Bart (to Marge, on their new mandatory school attire): These uniforms suck!
Marge (shocked): Bart, where do you pick up words like that?
Homer (on the phone): Yeah, Moe, that team sure did suck last night. They just plain sucked! I’ve seen teams suck before, but they were the suckiest bunch of sucks that ever sucked.
Marge: Homer! Watch your mouth!
Homer (to Moe): I gotta go, my damn weiner kids are listening.
Suckiest bunch of sucks that ever sucked. Any time you use that phrase in conversation, it’s surefire comedy gold.
And let’s not forget the “Treehouse of Horror” installment, which contains the show’s scariest and most visually stunning moments. The middle segment, a send-up of “Nightmare on Elm Street,” is downright terrifying (Groundkeeper Willie strangles Martin to death with his tongue, and turns into the meanest set of bagpipes you’ve ever seen), which may be why it is seldom seen in syndication. The last sequence, “Homer³,” was the show’s big foray into computer graphics, and while it’s not the best written “Treehouse” segment, the shot of a CGI Homer falling into a real-life Los Angeles dumpster is money.
The commentaries are not as riveting as some of the earlier seasons, due mainly to the hilarious David Mirkin stepping down as executive producer and show runner (he still holds court on a few episodes), but new show runners Bill Oakley and “The Estate of” Josh Weinstein find their voices eventually. (One funny line from Weinstein during “Scenes from the Class Struggle in Springfield”: “Here’s the lesson of this episode: stay in your place. Don’t try to rise above your social stature.”) And what the commentaries lack in humor, they more than make up in jaw-dropping trivia bits. During the commentary on “A Fish Called Selma,” Oakley and Weinstein admit that the late Phil Hartman so loved his character Troy McClure that there was talk of making a live action Troy McClure movie. Sure, it probably would have been a dud, but now we’ll never know how good or bad it could have been. Sigh.

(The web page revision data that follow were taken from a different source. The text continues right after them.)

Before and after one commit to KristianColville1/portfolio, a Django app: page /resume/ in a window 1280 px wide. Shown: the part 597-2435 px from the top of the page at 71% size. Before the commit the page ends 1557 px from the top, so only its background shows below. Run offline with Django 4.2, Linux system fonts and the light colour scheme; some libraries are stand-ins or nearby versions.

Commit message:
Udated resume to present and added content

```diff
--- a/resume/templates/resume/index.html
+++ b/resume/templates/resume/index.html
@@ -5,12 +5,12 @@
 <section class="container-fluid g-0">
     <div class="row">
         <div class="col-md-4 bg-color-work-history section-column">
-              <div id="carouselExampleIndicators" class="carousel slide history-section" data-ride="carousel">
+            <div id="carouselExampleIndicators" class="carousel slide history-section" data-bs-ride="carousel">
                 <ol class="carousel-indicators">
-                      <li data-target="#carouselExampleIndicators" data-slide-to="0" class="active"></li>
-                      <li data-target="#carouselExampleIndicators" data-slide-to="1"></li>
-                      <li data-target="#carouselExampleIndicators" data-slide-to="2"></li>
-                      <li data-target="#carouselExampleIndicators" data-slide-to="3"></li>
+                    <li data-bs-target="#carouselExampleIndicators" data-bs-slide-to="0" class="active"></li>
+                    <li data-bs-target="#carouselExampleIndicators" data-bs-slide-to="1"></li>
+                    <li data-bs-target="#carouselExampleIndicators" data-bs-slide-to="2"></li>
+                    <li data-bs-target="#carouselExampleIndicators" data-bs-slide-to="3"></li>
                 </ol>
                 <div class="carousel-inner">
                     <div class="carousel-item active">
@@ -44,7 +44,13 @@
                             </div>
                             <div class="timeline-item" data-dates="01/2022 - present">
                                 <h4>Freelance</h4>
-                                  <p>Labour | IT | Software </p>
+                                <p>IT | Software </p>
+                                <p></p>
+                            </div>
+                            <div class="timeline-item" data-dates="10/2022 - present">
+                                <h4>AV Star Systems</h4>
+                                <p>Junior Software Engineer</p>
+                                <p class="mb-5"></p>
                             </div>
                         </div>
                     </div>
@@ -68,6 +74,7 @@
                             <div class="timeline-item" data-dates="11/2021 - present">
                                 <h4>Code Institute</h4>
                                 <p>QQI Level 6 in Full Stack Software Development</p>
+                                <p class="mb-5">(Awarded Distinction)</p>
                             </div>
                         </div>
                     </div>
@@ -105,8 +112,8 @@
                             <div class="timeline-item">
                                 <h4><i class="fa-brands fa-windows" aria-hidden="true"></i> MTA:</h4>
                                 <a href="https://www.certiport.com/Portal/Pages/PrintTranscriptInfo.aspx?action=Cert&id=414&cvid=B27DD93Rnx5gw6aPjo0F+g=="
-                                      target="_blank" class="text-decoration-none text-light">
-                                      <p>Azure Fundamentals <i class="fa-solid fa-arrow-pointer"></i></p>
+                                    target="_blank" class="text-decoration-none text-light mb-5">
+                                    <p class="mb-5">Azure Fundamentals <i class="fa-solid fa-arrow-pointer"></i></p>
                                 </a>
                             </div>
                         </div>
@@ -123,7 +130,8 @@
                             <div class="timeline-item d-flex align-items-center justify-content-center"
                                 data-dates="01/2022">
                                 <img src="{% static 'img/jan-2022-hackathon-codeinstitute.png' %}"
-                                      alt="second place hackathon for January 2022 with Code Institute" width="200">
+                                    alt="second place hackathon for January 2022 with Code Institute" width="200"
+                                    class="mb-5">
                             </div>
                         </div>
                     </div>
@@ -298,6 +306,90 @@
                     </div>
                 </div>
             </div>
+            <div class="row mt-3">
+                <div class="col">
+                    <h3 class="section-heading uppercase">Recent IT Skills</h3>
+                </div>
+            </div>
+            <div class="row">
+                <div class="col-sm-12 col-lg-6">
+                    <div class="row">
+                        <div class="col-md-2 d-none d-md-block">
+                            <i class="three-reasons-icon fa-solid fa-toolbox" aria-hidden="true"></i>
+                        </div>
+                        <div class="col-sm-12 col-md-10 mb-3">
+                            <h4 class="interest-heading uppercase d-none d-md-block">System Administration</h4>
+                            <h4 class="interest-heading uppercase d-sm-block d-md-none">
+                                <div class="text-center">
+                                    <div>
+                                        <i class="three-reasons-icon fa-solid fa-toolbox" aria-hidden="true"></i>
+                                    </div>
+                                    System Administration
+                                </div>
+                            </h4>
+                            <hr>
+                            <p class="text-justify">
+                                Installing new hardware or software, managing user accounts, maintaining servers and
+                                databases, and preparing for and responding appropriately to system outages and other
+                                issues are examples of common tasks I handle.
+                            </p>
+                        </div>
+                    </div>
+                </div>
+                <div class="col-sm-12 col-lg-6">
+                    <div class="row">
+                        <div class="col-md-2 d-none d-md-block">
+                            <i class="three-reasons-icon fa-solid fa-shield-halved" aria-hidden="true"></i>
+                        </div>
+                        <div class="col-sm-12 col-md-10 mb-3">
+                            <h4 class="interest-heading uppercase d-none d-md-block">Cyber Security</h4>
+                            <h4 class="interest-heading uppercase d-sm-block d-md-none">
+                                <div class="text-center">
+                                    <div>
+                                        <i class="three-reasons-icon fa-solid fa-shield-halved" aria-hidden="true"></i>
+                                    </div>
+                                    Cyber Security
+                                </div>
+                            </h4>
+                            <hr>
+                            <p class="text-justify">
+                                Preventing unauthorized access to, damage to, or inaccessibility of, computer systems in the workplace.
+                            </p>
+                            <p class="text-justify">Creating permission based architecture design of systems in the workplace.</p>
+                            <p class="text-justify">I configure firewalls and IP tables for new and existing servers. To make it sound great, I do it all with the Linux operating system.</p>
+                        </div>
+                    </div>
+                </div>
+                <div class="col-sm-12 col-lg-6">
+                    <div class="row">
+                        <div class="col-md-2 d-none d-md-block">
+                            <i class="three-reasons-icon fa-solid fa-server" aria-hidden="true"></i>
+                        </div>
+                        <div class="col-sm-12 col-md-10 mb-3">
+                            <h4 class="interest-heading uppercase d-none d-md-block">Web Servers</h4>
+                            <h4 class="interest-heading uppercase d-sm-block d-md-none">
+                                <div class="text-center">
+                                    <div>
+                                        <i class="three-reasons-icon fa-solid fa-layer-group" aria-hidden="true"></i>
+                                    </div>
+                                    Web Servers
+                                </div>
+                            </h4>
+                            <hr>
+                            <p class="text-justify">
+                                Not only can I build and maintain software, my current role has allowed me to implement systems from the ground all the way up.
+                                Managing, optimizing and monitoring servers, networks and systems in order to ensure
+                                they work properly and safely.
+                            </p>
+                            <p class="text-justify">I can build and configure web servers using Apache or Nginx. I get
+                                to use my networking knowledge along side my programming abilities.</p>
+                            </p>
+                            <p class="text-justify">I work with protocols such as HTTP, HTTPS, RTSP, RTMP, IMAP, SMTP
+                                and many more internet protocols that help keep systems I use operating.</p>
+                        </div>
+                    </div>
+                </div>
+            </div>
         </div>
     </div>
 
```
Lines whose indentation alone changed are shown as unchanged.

Even more tantalizing for the “Simpsons” faithful is the comment in “22 Short Films about Springfield,” where Matt Groening explains that the episode was part of a pitch to create a spinoff series that revolved around the entire city of Springfield, not just the Simpson family. This is the biggest missed opportunity of the two; by removing the pressure on the writers to create a “Bart” episode, or a “Lisa” episode, they open up the Springfield universe to unlimited possibilities. How much fun would the writers – and the voice talent – have exploring the backgrounds to Disco Stu, Crazy Cat Lady, or Super Nintendo Chalmers? Fox had a golden opportunity to get twice as much milk from the cash cow, and they blew it.
When I reviewed the fourth season of “The Simpsons,” I said, “There were episodes in the years down the road that rivaled the ones here, but in terms of one season’s worth of work, it doesn’t get any better than this.” Had I done a Google search of just how many incredible episodes were in this season, I would have downplayed my enthusiasm for season four just a tad. Season seven is the gold standard for “Simpsons” seasons, expanding the boundaries of the show in every imaginable way. Even better, this string of good work continued for at least two more years, making Seasons eight and nine just as desirable as this one.